Sources: UIS, Uganda National Examinations Committee study (2021)

Out-of-school children are defined as children of primary and secondary school age who are not in school.
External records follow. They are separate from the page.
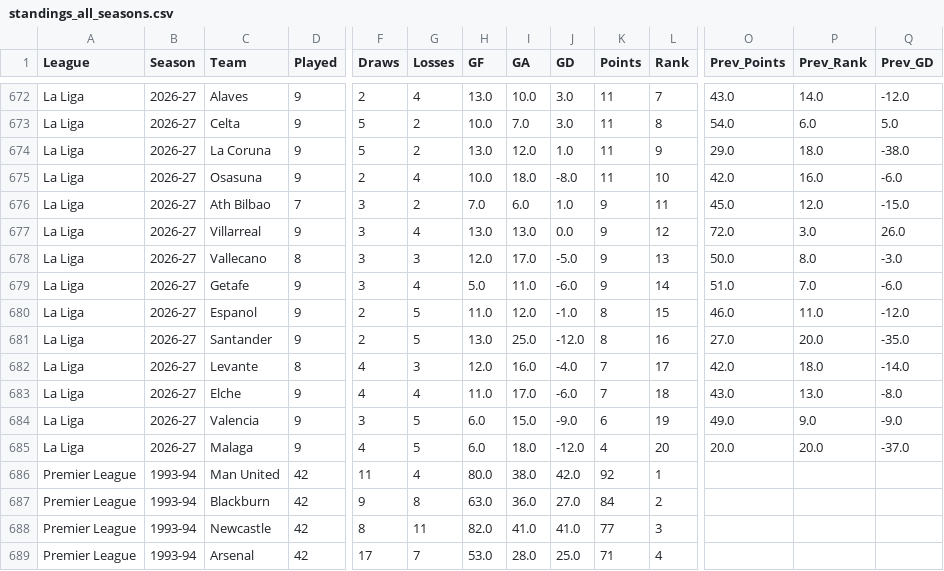
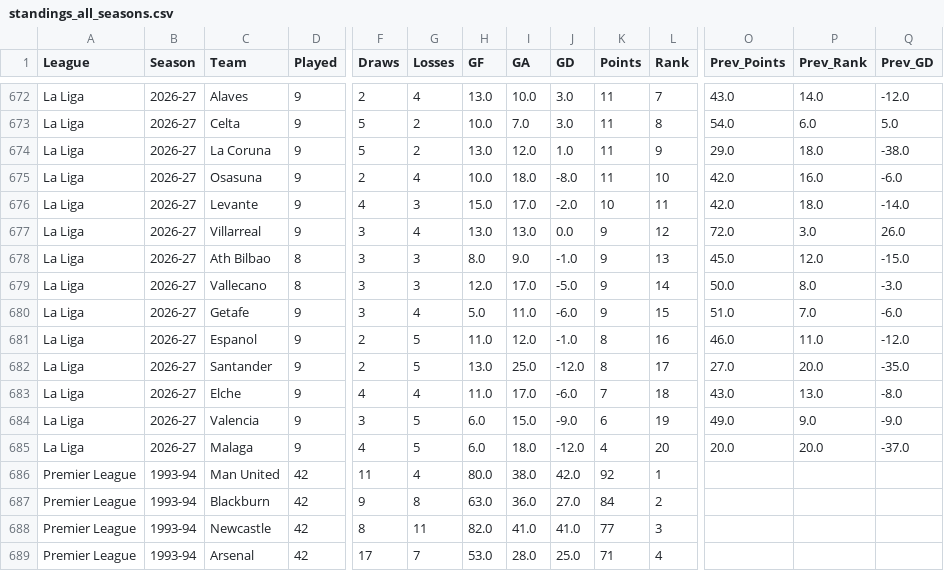
Before and after one commit to manuelscoding/premier-league-predictor, a CSV file: data/processed/standings_all_seasons.csv, drawn as a sheet; only a part is shown, gaps mark what is left out; removed rows and columns are numbered as before the commit, all else as after; rows hold the shown columns only; the diff names each change by its address in the sheet, - before the commit and + after, or states it on an @@ line.

```diff
--- a/data/processed/standings_all_seasons.csv
+++ b/data/processed/standings_all_seasons.csv
-C676 (Team): Ath Bilbao
+C676 (Team): Levante
-D676 (Played): 7
+D676 (Played): 9
-F676 (Draws): 3
+F676 (Draws): 4
-G676 (Losses): 2
+G676 (Losses): 3
-H676 (GF): 7.0
+H676 (GF): 15.0
-I676 (GA): 6.0
+I676 (GA): 17.0
-J676 (GD): 1.0
+J676 (GD): -2.0
-K676 (Points): 9
+K676 (Points): 10
-O676 (Prev_Points): 45.0
+O676 (Prev_Points): 42.0
-P676 (Prev_Rank): 12.0
+P676 (Prev_Rank): 18.0
-Q676 (Prev_GD): -15.0
+Q676 (Prev_GD): -14.0
+row 678: La Liga | 2026-27 | Ath Bilbao | 8 | 3 | 3 | 8.0 | 9.0 | -1.0 | 9 | 13 | 45.0 | 12.0 | -15.0
-L679 (Rank): 13
+L679 (Rank): 14
-L680 (Rank): 14
+L680 (Rank): 15
-L681 (Rank): 15
+L681 (Rank): 16
-L682 (Rank): 16
+L682 (Rank): 17
-row 682: La Liga | 2026-27 | Levante | 8 | 4 | 3 | 12.0 | 16.0 | -4.0 | 7 | 17 | 42.0 | 18.0 | -14.0
```
Also changed, not shown: 1 other file.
This is different from schoolchildren whose schools remain partially or fully closed due to COVID-19 restrictions.

Helen D. Jessen